As you know, the Senate failed to pass a John McCain-authored amendment giving the FBI power to use National Security Letters to spy on your browsing, emailing, chatting, and texting histories -- but they only failed to advance the amendment by two votes, and they could bring it up again literally any minute, so the Bill of Rights Defense Committee and the Defending Dissent Foundation help you tell your Senators to protect our Fourth Amendment rights and reject the McCain amendment. As usual, supporters of the amendment hide behind technicalities -- the FBI would still need a warrant to access your content, but don't delude yourselves into thinking the FBI wouldn't find out virtually everything about you from your internet metadata. And don't believe the hype that National Security Letters are "precise" tools; they allow law enforcement to gather data without a court order, and without establishing that they're getting the data to investigate an actual terrorist suspect. Certainly don't believe the hype that getting a warrant from a judge is a pain in the ass. Law and order in America is supposed to protect the innocent, even at the expense of the guilty. Free people understand that -- and they also understand that the roots of terrorism lie in an economy that exploits other nations and redistributes worker income to bosses.

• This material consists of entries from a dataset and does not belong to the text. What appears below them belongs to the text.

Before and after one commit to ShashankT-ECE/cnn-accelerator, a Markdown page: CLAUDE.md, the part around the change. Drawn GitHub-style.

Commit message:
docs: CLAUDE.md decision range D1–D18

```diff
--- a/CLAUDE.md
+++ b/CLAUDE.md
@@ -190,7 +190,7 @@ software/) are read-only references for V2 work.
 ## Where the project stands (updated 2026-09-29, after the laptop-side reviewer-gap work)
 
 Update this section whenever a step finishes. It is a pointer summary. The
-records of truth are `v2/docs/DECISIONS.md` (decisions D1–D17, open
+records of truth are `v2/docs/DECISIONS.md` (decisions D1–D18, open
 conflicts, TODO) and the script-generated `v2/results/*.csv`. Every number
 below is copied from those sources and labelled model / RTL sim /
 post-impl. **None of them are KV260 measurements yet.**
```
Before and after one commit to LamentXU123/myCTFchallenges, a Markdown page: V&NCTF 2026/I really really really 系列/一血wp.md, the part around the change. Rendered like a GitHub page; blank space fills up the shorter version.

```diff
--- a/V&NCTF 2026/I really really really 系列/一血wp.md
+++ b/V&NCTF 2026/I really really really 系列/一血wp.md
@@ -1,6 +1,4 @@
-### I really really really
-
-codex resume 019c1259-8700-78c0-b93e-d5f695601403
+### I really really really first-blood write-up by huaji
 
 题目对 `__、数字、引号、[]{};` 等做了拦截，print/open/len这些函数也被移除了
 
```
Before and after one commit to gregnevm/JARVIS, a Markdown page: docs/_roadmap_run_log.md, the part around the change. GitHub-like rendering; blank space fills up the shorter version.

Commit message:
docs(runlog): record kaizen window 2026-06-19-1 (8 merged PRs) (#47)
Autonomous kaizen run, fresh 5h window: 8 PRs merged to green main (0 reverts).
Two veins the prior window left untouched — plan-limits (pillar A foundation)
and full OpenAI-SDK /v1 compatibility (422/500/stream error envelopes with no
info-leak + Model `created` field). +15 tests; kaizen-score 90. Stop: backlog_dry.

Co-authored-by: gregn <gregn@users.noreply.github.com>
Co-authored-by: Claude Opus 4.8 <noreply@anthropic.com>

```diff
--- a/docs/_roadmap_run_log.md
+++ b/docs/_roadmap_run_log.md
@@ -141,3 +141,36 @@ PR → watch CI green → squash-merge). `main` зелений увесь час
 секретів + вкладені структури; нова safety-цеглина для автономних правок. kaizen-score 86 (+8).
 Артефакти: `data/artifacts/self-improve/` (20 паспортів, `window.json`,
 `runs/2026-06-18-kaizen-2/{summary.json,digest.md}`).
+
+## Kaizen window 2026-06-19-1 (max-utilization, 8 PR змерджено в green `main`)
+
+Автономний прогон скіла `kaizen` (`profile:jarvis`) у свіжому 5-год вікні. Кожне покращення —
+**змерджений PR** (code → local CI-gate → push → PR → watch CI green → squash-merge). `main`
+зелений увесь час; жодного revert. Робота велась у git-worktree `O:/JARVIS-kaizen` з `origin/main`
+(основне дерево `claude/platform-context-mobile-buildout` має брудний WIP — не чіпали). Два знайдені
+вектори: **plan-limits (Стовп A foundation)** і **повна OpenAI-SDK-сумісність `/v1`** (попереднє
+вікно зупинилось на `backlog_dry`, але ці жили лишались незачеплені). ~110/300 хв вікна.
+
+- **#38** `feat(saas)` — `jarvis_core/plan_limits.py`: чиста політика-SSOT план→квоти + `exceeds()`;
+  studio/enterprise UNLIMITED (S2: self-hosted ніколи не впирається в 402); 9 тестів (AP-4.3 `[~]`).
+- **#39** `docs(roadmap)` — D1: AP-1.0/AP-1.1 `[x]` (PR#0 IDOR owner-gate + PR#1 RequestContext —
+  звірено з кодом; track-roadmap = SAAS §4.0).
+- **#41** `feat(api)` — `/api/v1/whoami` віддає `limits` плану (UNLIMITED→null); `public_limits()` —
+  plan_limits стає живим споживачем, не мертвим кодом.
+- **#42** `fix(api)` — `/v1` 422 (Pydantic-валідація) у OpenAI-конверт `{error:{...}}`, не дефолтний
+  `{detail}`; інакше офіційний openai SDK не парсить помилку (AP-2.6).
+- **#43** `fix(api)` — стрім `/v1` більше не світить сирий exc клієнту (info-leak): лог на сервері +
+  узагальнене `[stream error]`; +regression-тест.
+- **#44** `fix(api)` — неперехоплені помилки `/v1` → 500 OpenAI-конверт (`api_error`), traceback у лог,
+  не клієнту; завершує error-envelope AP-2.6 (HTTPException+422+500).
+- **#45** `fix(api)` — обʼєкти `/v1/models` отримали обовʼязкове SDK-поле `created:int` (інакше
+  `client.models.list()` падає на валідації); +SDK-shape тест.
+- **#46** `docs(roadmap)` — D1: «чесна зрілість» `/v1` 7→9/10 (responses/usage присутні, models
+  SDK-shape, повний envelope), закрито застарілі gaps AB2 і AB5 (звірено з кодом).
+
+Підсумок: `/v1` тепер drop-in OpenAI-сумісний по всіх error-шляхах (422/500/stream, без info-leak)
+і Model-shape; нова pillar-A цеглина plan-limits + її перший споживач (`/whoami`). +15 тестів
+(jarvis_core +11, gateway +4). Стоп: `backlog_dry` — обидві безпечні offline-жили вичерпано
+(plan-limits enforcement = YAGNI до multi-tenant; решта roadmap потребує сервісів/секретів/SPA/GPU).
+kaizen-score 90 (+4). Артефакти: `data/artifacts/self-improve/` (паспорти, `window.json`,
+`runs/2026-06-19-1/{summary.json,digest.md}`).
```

Meanwhile, despite our best efforts, the Senate passed that GMO "labeling" bill by a filibuster-proof margin -- but not a veto-proof margin. (The Senate vote was 63-30, but they'd need 67 votes to override a veto.) Hence Food and Water Watch helps you tell President Obama to veto the GMO "labeling" bill. I'm putting "labeling" in ironic quotation marks for good reason: the bill doesn't actually mandate proper GMO labeling, but allows food-producing corporations to put "labels" like QR codes (which you may not have the smartphone app to read) or website addresses (because you routinely remember website addresses from supermarket labels, right?) or 800 phone numbers (because you're never in a hurry at the market, are you?), instead of the simple "this product contains genetically-modified organisms," which you don't need a smartphone or a laptop to read. Mr. Obama long ago said he wanted real GMO labeling on food, but I don't believe he ever meant it -- given his USDA Secretary's overt support for things like QR codes, Mr. Obama is more likely to declare the Senate's bill "the real GMO labeling bill we've all waited for," never mind the actual GMO labeling Vermont is now doing (and which the Senate bill would pre-empt). Still, duty is duty, and our duty is to tell him to keep his word and veto the bill.